Micromanagement is not a small matter. Besides lowering morale and increasing turnover, the absenteeism and employee disengagement that micromanagement causes can cost a 10,000-person company $600,000 annually in lost salary.
The motivation for micromanaging can come from insecurity in a new role, lack of faith in a team, or just an inability to relinquish control. At their core, these all point to broader problems in communication. And while the behaviors of individual managers may vary, the outcome is always the same: lost opportunities, derailed schedules, and under-performance as valuable managerial time gets wasted on tasks that shouldn't need high-level supervision.
Though this can be a problem of individual teams rather than a whole organization, it is also one where intervention from senior leadership can make a significant impact.
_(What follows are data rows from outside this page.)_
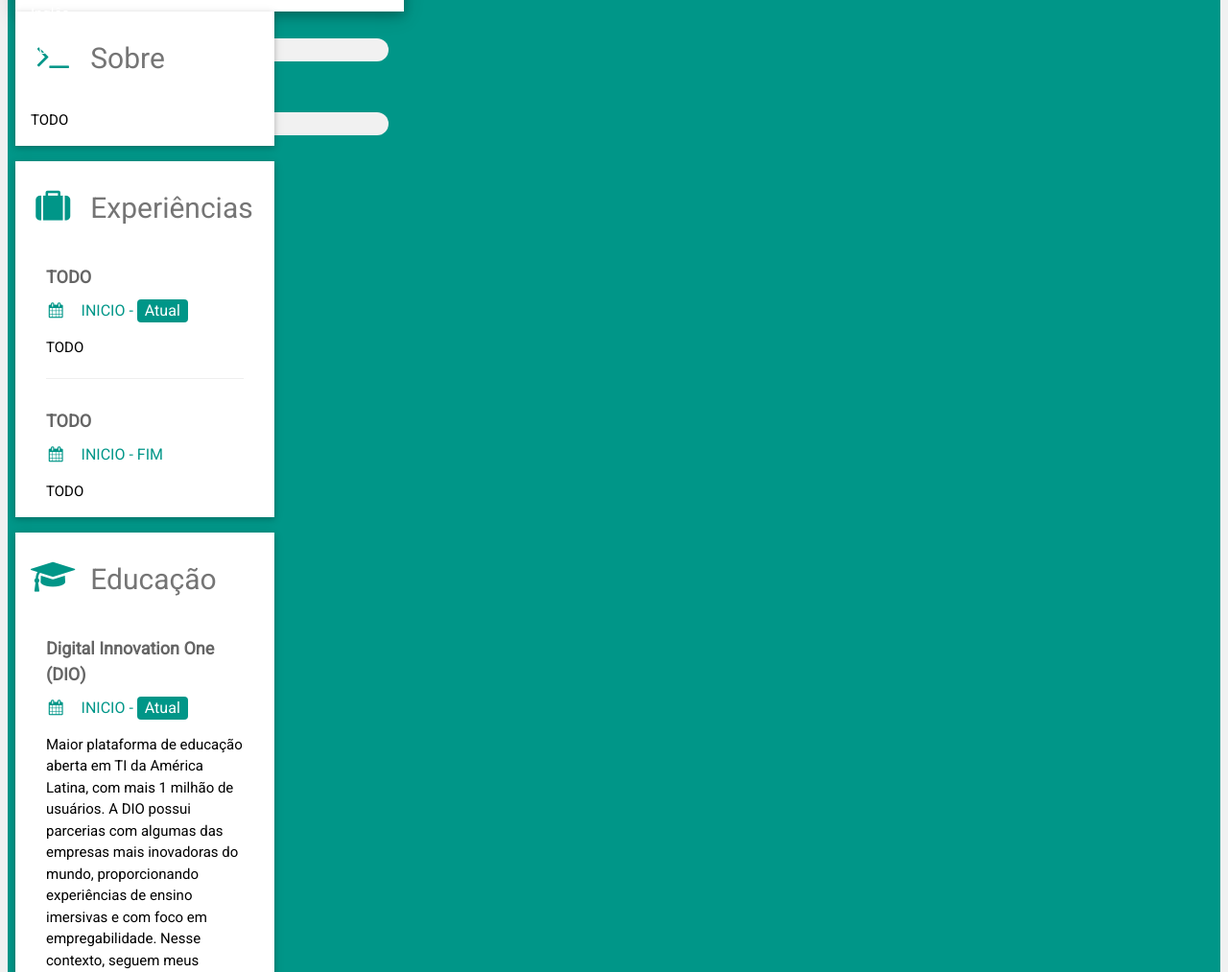
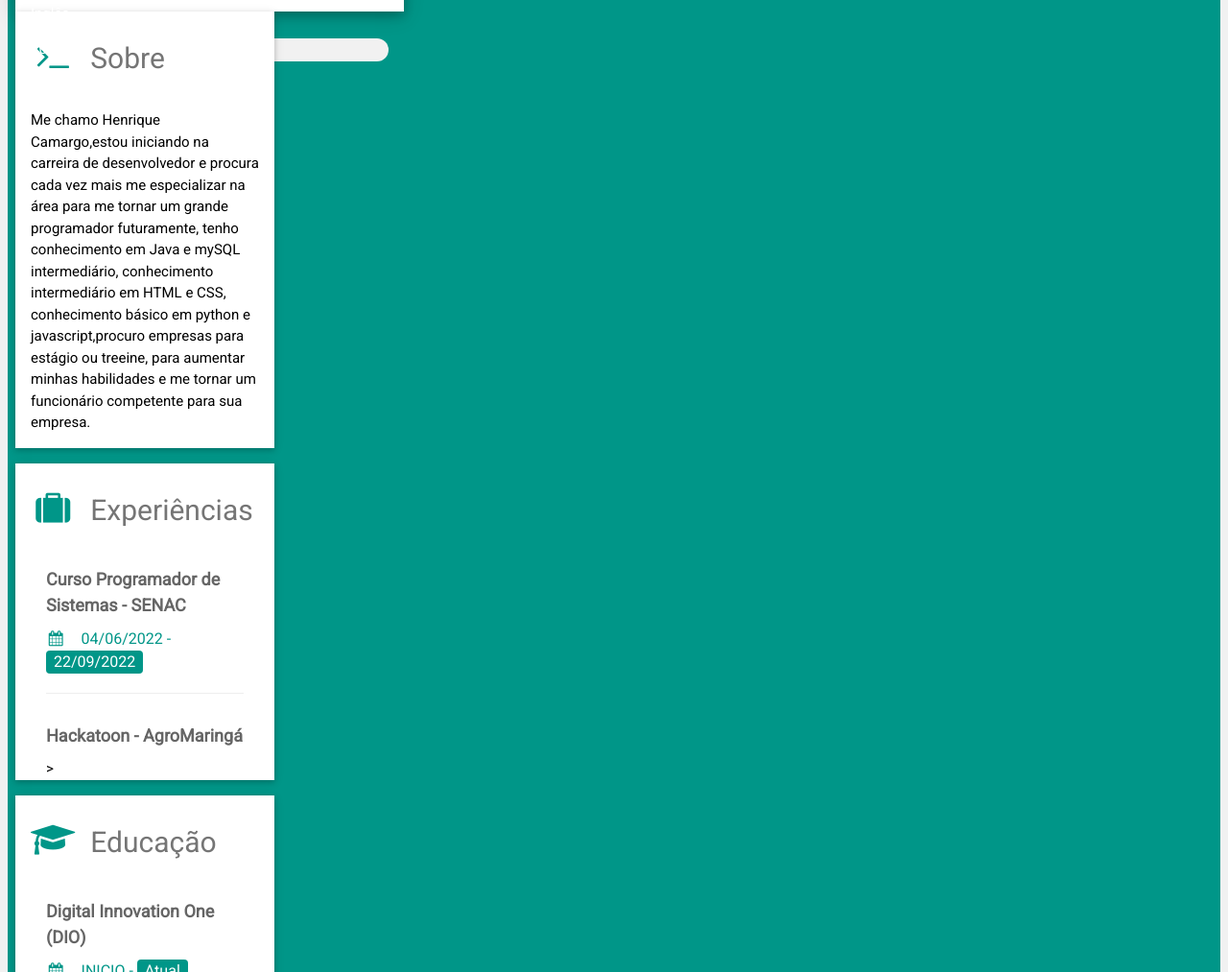
Before and after one commit to JojoRique/Curriculo-Online, a plain HTML site: page index.html in a window 1280 px wide. Shown: the part 743-1756 px from the top of the page at 96% size. Drawn offline with nearby package versions, Linux system fonts and the light colour scheme.

Commit message:
novos commits

```diff
--- a/index.html
+++ b/index.html
@@ -74,11 +74,6 @@
               <div class="w3-light-grey w3-round-xlarge">
                 <div class="w3-round-xlarge w3-teal" style="height:24px;width:30%"> 30%</div>
               </div>
-              <p>TODO</p>
-              <div class="w3-light-grey w3-round-xlarge">
-                <div class="w3-round-xlarge w3-teal" style="height:24px;width:50%"></div>
-              </div>
-              <br>
             </div>
           </div><br>
 
@@ -90,7 +85,8 @@
 
           <div class="w3-container w3-card w3-white w3-margin-bottom">
             <h2 class="w3-text-grey w3-padding-16"><i class="fa fa-terminal fa-fw w3-margin-right w3-xxlarge w3-text-teal"></i>Sobre</h2>
-            <p>TODO</p>
+            <p>Me chamo Henrique Camargo,estou iniciando na carreira de desenvolvedor e procura cada vez mais me especializar na área para me tornar um grande programador futuramente, tenho conhecimento em Java e mySQL intermediário, conhecimento intermediário em HTML e CSS, conhecimento básico em python e javascript,procuro empresas para estágio ou treeine,
+              para aumentar minhas habilidades e me tornar um funcionário competente para sua empresa.</p>
           </div>
 
           <div class="w3-container w3-card w3-white w3-margin-bottom">
@@ -98,15 +94,12 @@
               <i class="fa fa-suitcase fa-fw w3-margin-right w3-xxlarge w3-text-teal"></i>Experiências
             </h2>
             <div class="w3-container">
-              <h5 class="w3-opacity"><b>TODO</b></h5>
-              <h6 class="w3-text-teal"><i class="fa fa-calendar fa-fw w3-margin-right"></i>INICIO - <span class="w3-tag w3-teal w3-round">Atual</span></h6>
-              <p>TODO</p>
+              <h5 class="w3-opacity"><b> Curso Programador de Sistemas - SENAC</b></h5>
+              <h6 class="w3-text-teal"><i class="fa fa-calendar fa-fw w3-margin-right"></i>04/06/2022 - <span class="w3-tag w3-teal w3-round">22/09/2022</span></h6>
               <hr>
             </div>
             <div class="w3-container">
-              <h5 class="w3-opacity"><b>TODO</b></h5>
-              <h6 class="w3-text-teal"><i class="fa fa-calendar fa-fw w3-margin-right"></i>INICIO - FIM</h6>
-              <p>TODO</p>
+              <h5 class="w3-opacity"><b>Hackatoon - AgroMaringá</b></h5>>
             </div>
           </div>
 
```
Managers who are struggling due to breakdowns in communication can be supported with the right combination of data and tools to drive employee accountability while giving managers visibility and confidence.
The signs of a micromanager are well known: keeping high-level tasks to themselves; resistance to employee ideas; demanding approval over every decision; insisting on unnecessary meetings and updates. These are short-term solutions that create long-term problems. While micromanaging may temporarily allay the anxieties of a manager, or plug a gap that exists in staffing, this comes at the cost of employee development in problem-solving and decision-making skills.
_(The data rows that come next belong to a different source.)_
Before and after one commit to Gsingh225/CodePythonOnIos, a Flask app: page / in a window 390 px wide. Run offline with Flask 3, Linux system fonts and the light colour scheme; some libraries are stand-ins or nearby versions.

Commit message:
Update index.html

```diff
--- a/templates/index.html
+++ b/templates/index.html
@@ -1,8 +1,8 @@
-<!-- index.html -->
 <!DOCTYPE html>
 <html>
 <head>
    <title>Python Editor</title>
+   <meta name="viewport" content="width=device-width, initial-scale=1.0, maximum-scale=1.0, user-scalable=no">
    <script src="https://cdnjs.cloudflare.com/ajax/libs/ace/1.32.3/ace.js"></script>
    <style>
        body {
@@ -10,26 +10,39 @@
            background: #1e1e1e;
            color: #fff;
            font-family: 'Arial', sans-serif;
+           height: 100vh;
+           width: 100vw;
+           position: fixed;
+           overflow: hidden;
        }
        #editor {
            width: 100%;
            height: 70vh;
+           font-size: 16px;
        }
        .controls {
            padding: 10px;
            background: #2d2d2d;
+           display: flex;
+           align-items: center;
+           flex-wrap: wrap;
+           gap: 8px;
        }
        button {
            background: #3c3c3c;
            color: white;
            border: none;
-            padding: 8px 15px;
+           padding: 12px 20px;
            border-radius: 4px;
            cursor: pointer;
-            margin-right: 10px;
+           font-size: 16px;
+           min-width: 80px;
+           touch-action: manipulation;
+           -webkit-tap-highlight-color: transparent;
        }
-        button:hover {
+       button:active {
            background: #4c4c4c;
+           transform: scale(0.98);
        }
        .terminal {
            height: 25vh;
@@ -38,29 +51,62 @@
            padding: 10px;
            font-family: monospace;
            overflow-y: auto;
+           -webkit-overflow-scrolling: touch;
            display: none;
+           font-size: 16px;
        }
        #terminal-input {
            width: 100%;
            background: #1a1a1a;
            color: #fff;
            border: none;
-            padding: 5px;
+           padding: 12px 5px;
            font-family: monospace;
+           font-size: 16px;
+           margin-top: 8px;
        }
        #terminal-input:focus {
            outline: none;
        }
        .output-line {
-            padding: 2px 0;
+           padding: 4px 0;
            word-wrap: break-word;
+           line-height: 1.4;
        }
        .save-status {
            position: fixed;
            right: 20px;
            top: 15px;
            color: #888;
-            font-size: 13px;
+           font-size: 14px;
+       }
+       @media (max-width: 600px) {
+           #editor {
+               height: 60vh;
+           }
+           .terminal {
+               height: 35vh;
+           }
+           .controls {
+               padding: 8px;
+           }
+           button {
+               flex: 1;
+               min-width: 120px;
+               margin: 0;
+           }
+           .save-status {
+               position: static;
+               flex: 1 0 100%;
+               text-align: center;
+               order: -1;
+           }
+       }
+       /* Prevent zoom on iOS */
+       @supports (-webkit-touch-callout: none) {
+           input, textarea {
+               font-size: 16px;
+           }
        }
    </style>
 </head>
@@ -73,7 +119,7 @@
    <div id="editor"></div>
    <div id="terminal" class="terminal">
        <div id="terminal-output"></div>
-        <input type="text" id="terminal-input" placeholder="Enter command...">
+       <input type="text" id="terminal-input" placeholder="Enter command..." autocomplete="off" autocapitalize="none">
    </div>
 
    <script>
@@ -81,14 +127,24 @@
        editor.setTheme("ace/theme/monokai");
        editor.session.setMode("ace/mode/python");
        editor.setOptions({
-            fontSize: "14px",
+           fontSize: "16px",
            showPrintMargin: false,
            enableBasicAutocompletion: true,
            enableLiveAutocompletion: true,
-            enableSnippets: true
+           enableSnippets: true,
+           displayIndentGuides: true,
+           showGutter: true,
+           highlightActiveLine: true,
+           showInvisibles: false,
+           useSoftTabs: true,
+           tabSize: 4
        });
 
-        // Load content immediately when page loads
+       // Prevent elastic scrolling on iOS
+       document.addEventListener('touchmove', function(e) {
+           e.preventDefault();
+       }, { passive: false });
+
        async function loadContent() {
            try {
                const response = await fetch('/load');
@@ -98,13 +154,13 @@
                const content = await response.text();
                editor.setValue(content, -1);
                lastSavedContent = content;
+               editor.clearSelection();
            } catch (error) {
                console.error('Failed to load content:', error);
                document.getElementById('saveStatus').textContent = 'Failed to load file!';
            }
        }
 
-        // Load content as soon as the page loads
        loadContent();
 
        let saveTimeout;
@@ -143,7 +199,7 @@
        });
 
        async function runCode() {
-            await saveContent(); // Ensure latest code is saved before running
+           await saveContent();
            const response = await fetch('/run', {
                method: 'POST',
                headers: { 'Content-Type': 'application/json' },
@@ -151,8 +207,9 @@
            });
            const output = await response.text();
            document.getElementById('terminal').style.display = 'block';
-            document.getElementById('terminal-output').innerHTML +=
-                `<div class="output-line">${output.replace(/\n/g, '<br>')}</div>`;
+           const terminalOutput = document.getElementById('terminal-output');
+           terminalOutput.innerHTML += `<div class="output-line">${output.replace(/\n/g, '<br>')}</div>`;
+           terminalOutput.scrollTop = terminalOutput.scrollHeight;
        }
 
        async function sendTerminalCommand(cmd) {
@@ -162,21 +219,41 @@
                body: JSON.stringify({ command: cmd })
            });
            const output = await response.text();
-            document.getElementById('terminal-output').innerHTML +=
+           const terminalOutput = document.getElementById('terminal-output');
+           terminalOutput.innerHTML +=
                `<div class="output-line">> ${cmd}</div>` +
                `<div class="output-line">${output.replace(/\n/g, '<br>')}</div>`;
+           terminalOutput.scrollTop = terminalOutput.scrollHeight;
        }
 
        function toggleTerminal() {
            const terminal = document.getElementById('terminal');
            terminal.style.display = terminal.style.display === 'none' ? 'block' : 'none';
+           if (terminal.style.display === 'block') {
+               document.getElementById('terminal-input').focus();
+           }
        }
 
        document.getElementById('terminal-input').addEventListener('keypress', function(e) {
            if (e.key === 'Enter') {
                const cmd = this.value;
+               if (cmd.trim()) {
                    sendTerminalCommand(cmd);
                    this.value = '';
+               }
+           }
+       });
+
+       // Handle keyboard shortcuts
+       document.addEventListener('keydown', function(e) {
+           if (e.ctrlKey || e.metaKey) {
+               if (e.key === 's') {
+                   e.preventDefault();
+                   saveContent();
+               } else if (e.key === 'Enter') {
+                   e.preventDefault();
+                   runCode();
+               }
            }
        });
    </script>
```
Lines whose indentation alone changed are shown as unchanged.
What's not as well known are the strategies and tools that leaders need to put an end to this behavior. At the most basic level, when people are given better data, they'll have better communication. By providing access to centralized analytics and customized dashboards, executives can supply anxious managers with the deep insights into productivity and progress that they're craving, without alienating and frustrating employees.
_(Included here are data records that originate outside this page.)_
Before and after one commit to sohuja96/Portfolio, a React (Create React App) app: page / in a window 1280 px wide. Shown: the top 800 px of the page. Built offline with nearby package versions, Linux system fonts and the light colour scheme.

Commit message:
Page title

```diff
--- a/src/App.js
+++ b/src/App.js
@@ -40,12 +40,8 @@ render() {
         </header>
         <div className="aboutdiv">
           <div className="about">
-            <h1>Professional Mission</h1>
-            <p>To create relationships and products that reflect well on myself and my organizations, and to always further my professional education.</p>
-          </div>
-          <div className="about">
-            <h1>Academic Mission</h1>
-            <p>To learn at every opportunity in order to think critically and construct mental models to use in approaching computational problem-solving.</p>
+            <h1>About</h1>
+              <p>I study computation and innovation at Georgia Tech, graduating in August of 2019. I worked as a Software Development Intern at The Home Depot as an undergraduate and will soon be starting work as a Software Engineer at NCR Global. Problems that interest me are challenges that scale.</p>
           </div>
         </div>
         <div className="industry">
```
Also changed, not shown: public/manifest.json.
Create better reporting through UDAPs
Some micromanagers demand step-by-baby-step status updates; they want insight (and the opportunity to weigh in) on every decision. This quickly demoralizes a team, and starts to feel like surveillance. Custom dashboards, shaped by the KPIs the C-suite wants prioritized, are one way of helping managers keep their eyes in the right place. Managerial time is precious, not to mention expensive; by articulating the OKRs and metrics worth watching, executives can guide managers toward the types of oversight they are expecting.
Additionally, by creating a centralized, synced source of data, leaders can give managers insights into employee progress that don't involve looking over anyone's shoulder. Data drawn from a UDAP means fewer reports and updates to get the same level of insight, and the accuracy and speed of that insight can help alleviate managers' anxiety about whether projects are still moving in the right direction.
Create a culture of communication
Sometimes, what a manger thinks is good communication feels like over-communication to their employees. One intervention senior leadership can make is modeling good communication practices among themselves and their teams. Whether it's stand-ups, as-needed status updates, or check-ins at regular intervals, executives can demonstrate their own use of appropriate tools and channels to maintain an investment in (and not a stranglehold over) the work of others.
Another place senior leadership can prove vital is in providing the right spaces and expectations for fostering communication and collaboration. Offering employees multiple channels is fantastic, but it's important that those channels not just become another place for micromanagers to monitor. By establishing guidelines about how different spaces should be used, and modeling useful updates at a reasonable frequency, top leaders can show micromanagers that staying in the loop doesn't have to mean being present for every conversation.
Create systems of accountability
One motivation behind micromanagement is a desire for more accountability. This is an area where tiny changes in company culture can create a big impact. By introducing standard practices around goal setting, project planning, and status updates, it's easy to build accountability into daily processes in ways that don't feel overbearing or critical. This will reduce friction among teams, even if a manager is hesitant to change. When the practice of checking in is formalized, it doesn't have to feel judgmental to employees. Instead, it just becomes another step in the workflow.
Providing audit tools that enable people to assess their own performance can also give managers more insight into their teams' day-to-day work. Apart from helping them better understand individuals' skill sets, the needs of specific roles, and employees' development on the job, it also helps identify skills gaps and allows managers to align work assignments in a way that fosters employee success. Perhaps most importantly, it provides a channel for two-way communication between managers and their reports, giving employees a concrete way to have their voices heard.
Staying on the right track
Breakdowns in communication between employees and managers can be the cause of micromanagement, or a response to it. The good news is that good communication is a practice, one that's made easier when enabled by the right technology and fostered within the larger company culture. Senior leadership can facilitate both of these elements, providing access to centralized sources of information while modeling the types of engagement that are beneficial to organizational alignment.
Regardless of its cause, poor management always creates the risk of lost productivity, lower morale, and higher turnover. Great management, enabled by the right tech and the right leadership, creates the opposite: more employee growth and autonomy; higher employee satisfaction and productivity; better collaboration and faster results.